WHAT TO DO:
All of the listing below must be repeated word for word. Pictures are the only thing to omit.

---*---

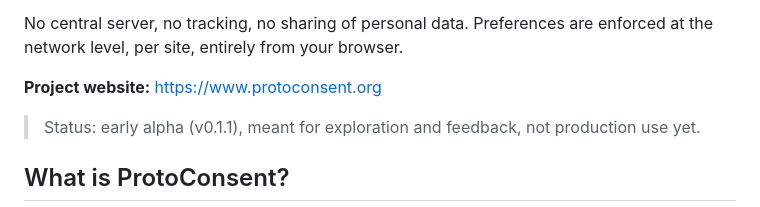
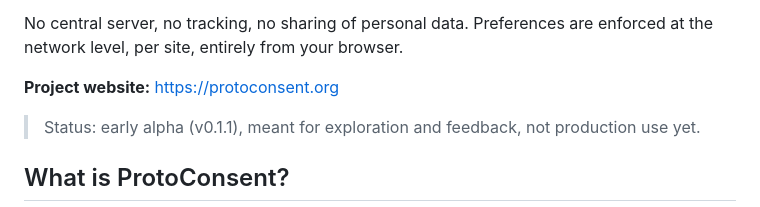
Before and after one commit to ProtoConsent/ProtoConsent, a Markdown page: README.md, the part around one of its changes. Rendered like a GitHub page.

Commit message:
Update project website URL in README.md

```diff
--- a/README.md
+++ b/README.md
@@ -14,7 +14,7 @@ ProtoConsent is a browser extension that lets you control how websites may use y
 
 No central server, no tracking, no sharing of personal data. Preferences are enforced at the network level, per site, entirely from your browser.
 
-**Project website:** https://www.protoconsent.org
+**Project website:** https://protoconsent.org
 
 > Status: early alpha (v0.1.1), meant for exploration and feedback, not production use yet.
 
```
Also changed, not shown: other parts of README.md (+1 -1 lines).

---*---

TASK RESPONSE:
Before and after one commit to ProtoConsent/ProtoConsent, a Markdown page: README.md, the part around one of its changes. Rendered like a GitHub page.

Commit message:
Update project website URL in README.md

```diff
--- a/README.md
+++ b/README.md
@@ -14,7 +14,7 @@ ProtoConsent is a browser extension that lets you control how websites may use y
 
 No central server, no tracking, no sharing of personal data. Preferences are enforced at the network level, per site, entirely from your browser.
 
-**Project website:** https://www.protoconsent.org
+**Project website:** https://protoconsent.org
 
 > Status: early alpha (v0.1.1), meant for exploration and feedback, not production use yet.
 
```
Also changed, not shown: other parts of README.md (+1 -1 lines).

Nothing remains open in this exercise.